__PROBLEM DETAILS__:
On every line of the listing, check for "footer"; copy the lines that have it.

__PROVIDED DATA__:
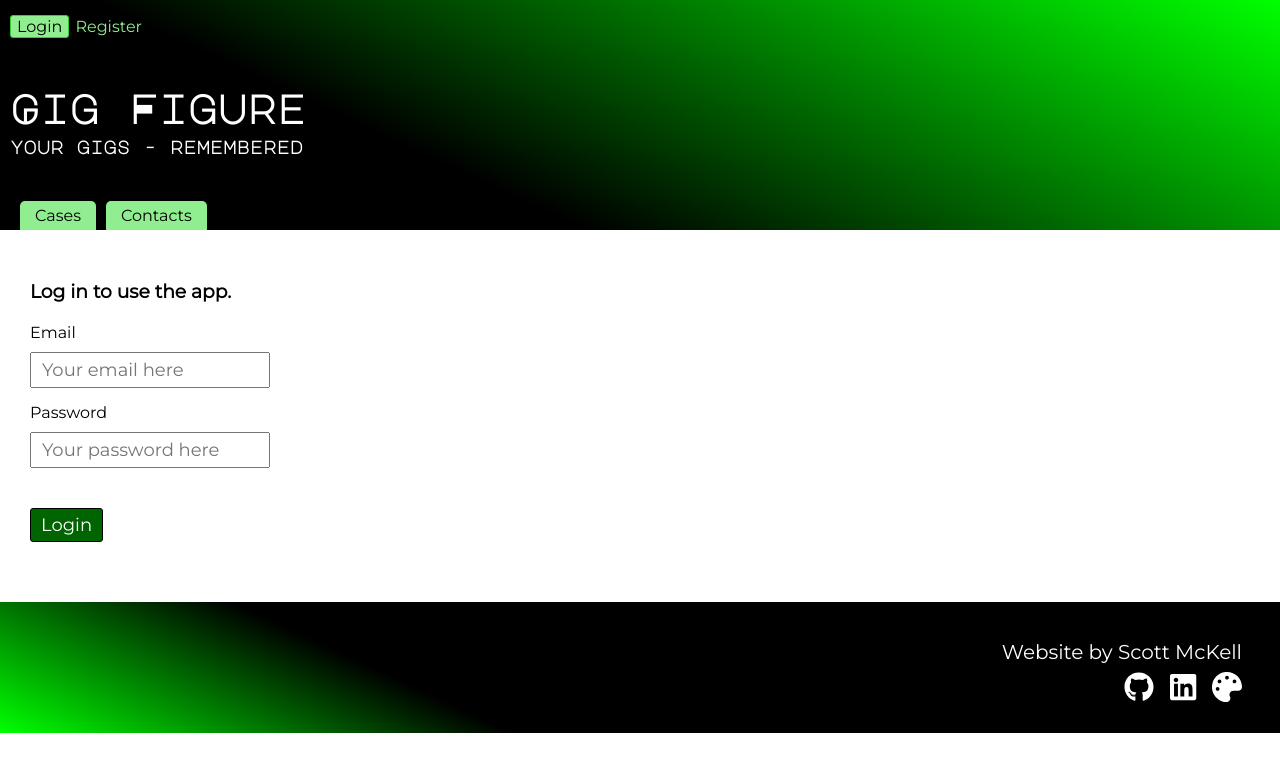
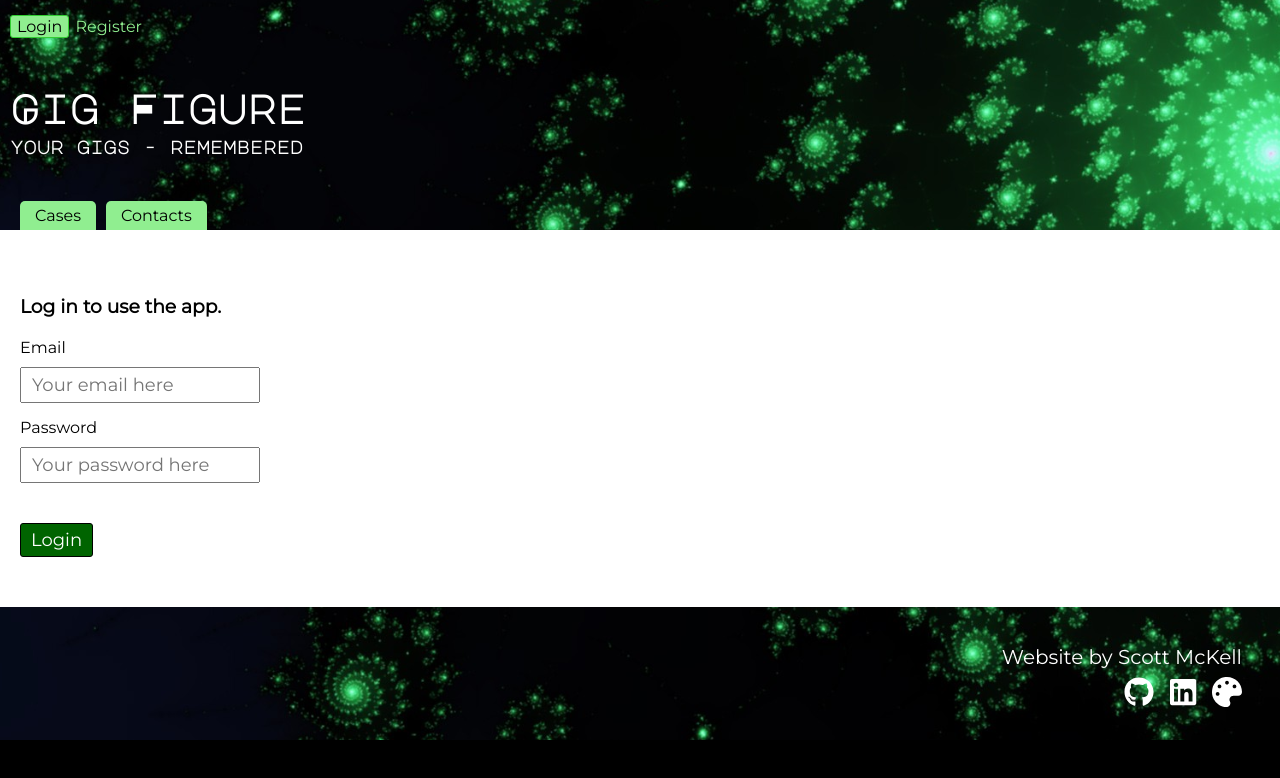
Before and after one commit to zottwickel/gigfigure-client, a React (Create React App) app: page /login in a window 1280 px wide. Shown: the top 778 px of the page. Built offline with nearby package versions, Linux system fonts and the light colour scheme.

Commit message:
add parallax

```diff
--- a/src/App.css
+++ b/src/App.css
@@ -0,0 +1,15 @@
+.wrapper {
+  height: 100vh;
+  overflow-x: hidden;
+  overflow-y: auto;
+  perspective: 2px;
+}
+
+.switch {
+  position: relative;
+}
+
+.shoe {
+  height: 200%;
+  background-color: black;
+}
--- a/src/App.js
+++ b/src/App.js
@@ -34,8 +34,9 @@ class App extends React.Component {
   }
   render() {
     return (
-      <div className="App">
+      <div className="App wrapper">
         <Nav {...this.state} />
+        <div className='switch'>
           <Switch>
             <Route
               exact path='/'
@@ -59,7 +60,9 @@ class App extends React.Component {
               render={props => <Register {...props} {...this.state} />}
             />
           </Switch>
+        </div>
         <Foot />
+        <div className='shoe'></div>
       </div>
     )
   }
--- a/src/Cases/Cases.css
+++ b/src/Cases/Cases.css
@@ -1,4 +1,8 @@
-.c_area {
+.contact_folder {
+  background-color: white;
+}
+
+c_area {
   width: 100%;
   resize: vertical;
 }
--- a/src/Foot/Foot.css
+++ b/src/Foot/Foot.css
@@ -1,9 +1,15 @@
 .footer {
-  background: rgb(0,255,0);
-  background: linear-gradient(25deg, rgba(0,255,0,1) 0%, rgba(0,0,0,1) 33%);
   padding: 30px;
   text-align: right;
+  height: 133px;
 }
+
+.bkd::after {
+  background-image: url('../images//spiral.jpg');
+  left: -500px;
+  right: -500px;
+}
+
 
 .footitem {
   color: white;
--- a/src/Foot/Foot.js
+++ b/src/Foot/Foot.js
@@ -8,7 +8,7 @@ class Foot extends React.Component {
 
   render() {
     return (
-      <footer className='footer'>
+      <footer className='footer parallax bkd'>
         <p className='footitem'>Website by Scott McKell</p>
         <a className='footitem' rel='noopener noreferrer' target="_blank" href="https://github.com/zottwickel"><FontAwesomeIcon className='icon' icon={faGithub} /></a>
         <a className='footitem' rel='noopener noreferrer' target="_blank" href="https://www.linkedin.com/in/scott-mckell/"><FontAwesomeIcon className='icon' icon={faLinkedin} /></a>
--- a/src/Home/Home.css
+++ b/src/Home/Home.css
@@ -1,6 +1,7 @@
 .h_box {
   padding: 10px 20px 100px 20px;
   background-color: white;
+  height: 100%;
 }
 
 .h_header {
--- a/src/Login-Register/Login-Register.css
+++ b/src/Login-Register/Login-Register.css
@@ -3,8 +3,11 @@
 }
 
 .lr_form {
-  margin: 10px;
+  margin: 0px;
   padding-left: 20px;
+  background-color: white;
+  padding-top: 15px;
+  margin-top: 0px;
 }
 
 .lr_text {
--- a/src/Nav/Nav.css
+++ b/src/Nav/Nav.css
@@ -1,6 +1,23 @@
 .nav_box {
-  background: rgb(0,0,0);
+  position: relative;
   padding: 5px 0 5px 0;
+}
+
+.parallax::after {
+  content: ' ';
+  position: absolute;
+  top: -200px;
+  right: 0;
+  bottom: -100vh;
+  left: -20px;
+  transform: translateZ(-1px) scale(1.5);
+  background-size: 100%;
+  z-index: -1;
+}
+
+.bkd1::after {
+  background-image: url('../images//spiral.jpg');
+  background-repeat: none;
 }
 
 .nav_title {
@@ -66,9 +83,7 @@
 }
 
 @media only screen and (min-width: 768px) {
-  .nav_box {
-    background: linear-gradient(25deg,rgba(0,0,0,1) 33%, rgba(0,255,0,1) 100%);
-  }
+
   .nav_title {
     margin-top: 50px;
   }
--- a/src/Nav/Nav.js
+++ b/src/Nav/Nav.js
@@ -17,7 +17,7 @@ export default function Nav(props) {
   return (
     <LoginContext.Consumer>
       {context => { return (
-        <div className='nav_box'>
+        <div className='nav_box parallax bkd1'>
           <nav>
             {
             context.isLoggedIn
--- a/src/index.css
+++ b/src/index.css
@@ -3,6 +3,12 @@
   font-family: 'Montserrat', sans-serif;
   text-decoration: none;
   list-style-type: none;
+}
+
+body {
+  height: 100vh;
+  background-color: black;
+  z-index: -2;
 }
 
 body, html, h4, p {
```
Lines whose indentation alone changed are shown as unchanged.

__EXERCISE OUTPUT__:
 .footer {
-      <footer className='footer'>
+      <footer className='footer parallax bkd'>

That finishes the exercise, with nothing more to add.